Once in a while, a film comes along that you only watch once that becomes nothing but a distant memory later. Said film could have a dramatic actor in a contrived plot, dealing with messy situations only for it as a whole to not go anywhere. It is a film so disposable that you are most likely to find it at your local dollar store, or $5 bargain bin at Wal-Mart. I am of course talking about The Little Things.
The Little Things is the newest film in the Warner Bros. lot to be released both in theaters and on HBO Max, though I don’t even think it is worth even going out of your home to see (and not just because of the pandemic either). Instead, it is a film that does not do much with its story or genre, nor does it really have anything interesting to add either. It is just an excuse to give the likes of Denzel Washington, Rami Malek, and Jared Leto more work, though I doubt that anyone, except their fans, may even bother in checking it out.

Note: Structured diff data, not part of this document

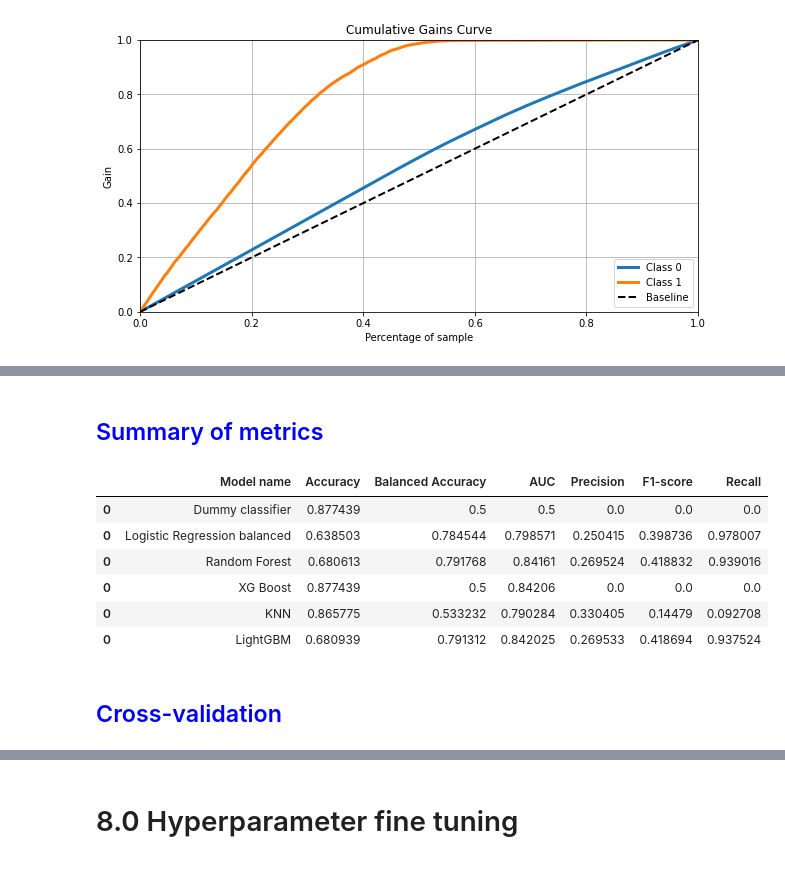
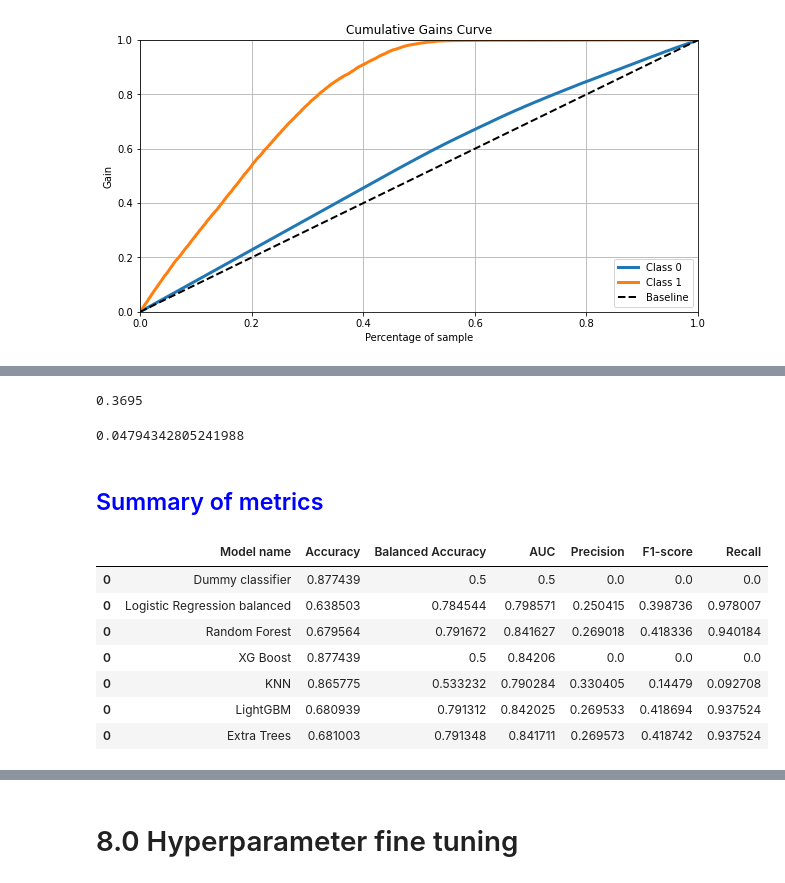
Before and after one commit to GustavoHBDuarte/health-insurance, a Jupyter notebook: notebook_main.ipynb, the cells around one changed output, grey strips where cells are left out. Cells and saved outputs as stored; diff of their text form; code cells hidden in the pictures.

```diff
--- a/notebook_main.ipynb
+++ b/notebook_main.ipynb
@@ -1501,0 +1513,11 @@ recall_at_k(X_test, y_test, pred_proba_model, k=2000)
+# %%
+model_name = 'Extra Trees'
+
+model = ExtraTreesClassifier(n_jobs=-1, class_weight='balanced')
+
+
+df_extra_trees = get_model_metrics(model_name, model, X_train_rf, y_train, X_test_rf, y_test)
+
+pred_proba_model = model.predict_proba(X_test_rf)
+
+df_extra_trees
@@ -1502,14 +1566,25 @@ recall_at_k(X_test, y_test, pred_proba_model, k=2000)
+# %%
+# Calculating Precision @ k
+
+precision_at_k(X_test, y_test, pred_proba_model, k=2000)
+# %% [output]
+0.3695
+# %%
+# Calculating Precision @ k
+
+recall_at_k(X_test, y_test, pred_proba_model, k=2000)
+# %% [output]
+0.04794342805241988
 # %% [markdown]
 ## <font color="blue"> Summary of metrics </font>
 # %%
-pd.concat([df_baseline, df_log_reg, df_rf, df_xgb, df_knn, df_lgbm])
+pd.concat([df_baseline, df_log_reg, df_rf, df_xgb, df_knn, df_lgbm, df_extra_trees])
 # %% [output]
 |  | Model name | Accuracy | Balanced Accuracy | AUC | Precision | F1-score | Recall |
 | 0 | Dummy classifier | 0.877439 | 0.5 | 0.5 | 0.0 | 0.0 | 0.0 |
 | 0 | Logistic Regression balanced | 0.638503 | 0.784544 | 0.798571 | 0.250415 | 0.398736 | 0.978007 |
-| 0 | Random Forest | 0.680613 | 0.791768 | 0.84161 | 0.269524 | 0.418832 | 0.939016 |
+| 0 | Random Forest | 0.679564 | 0.791672 | 0.841627 | 0.269018 | 0.418336 | 0.940184 |
 | 0 | XG Boost | 0.877439 | 0.5 | 0.84206 | 0.0 | 0.0 | 0.0 |
 | 0 | KNN | 0.865775 | 0.533232 | 0.790284 | 0.330405 | 0.14479 | 0.092708 |
 | 0 | LightGBM | 0.680939 | 0.791312 | 0.842025 | 0.269533 | 0.418694 | 0.937524 |
+| 0 | Extra Trees | 0.681003 | 0.791348 | 0.841711 | 0.269573 | 0.418742 | 0.937524 |
-# %% [markdown]
-## <font color="blue"> Cross-validation </font>
```
Also changed, not shown: parts of 66 cells of this notebook.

The promotional material even has the gall to play the “Academy Award Winner” card and pretend it is something special, when all it is is your typical detective crime-thriller comparable to the much-more interesting Se7en.
John Lee Hancock writes and directs this seedy tale of a serial killer committing heinous crimes against young women in such a graphic display, as we see dead bodies getting investigated, while two detectives; one, an experienced rugged cop who knows the ins-and-outs of every crime scene (Washington), and the other, a rookie with love for his family and faith in God (Malek), try to search for him. It is clear that we have seen this type of movie many times before that it is pretty easy to just write off and forget about it later. I don’t even need to explain the story, you are getting what you see in a span of two hours.
The Little Things is a film that feels like it wants to be the next David Fincher film, though it is lower in the ranks of the previously mentioned Se7en , or Zodiac. In fact, it is probably disposable.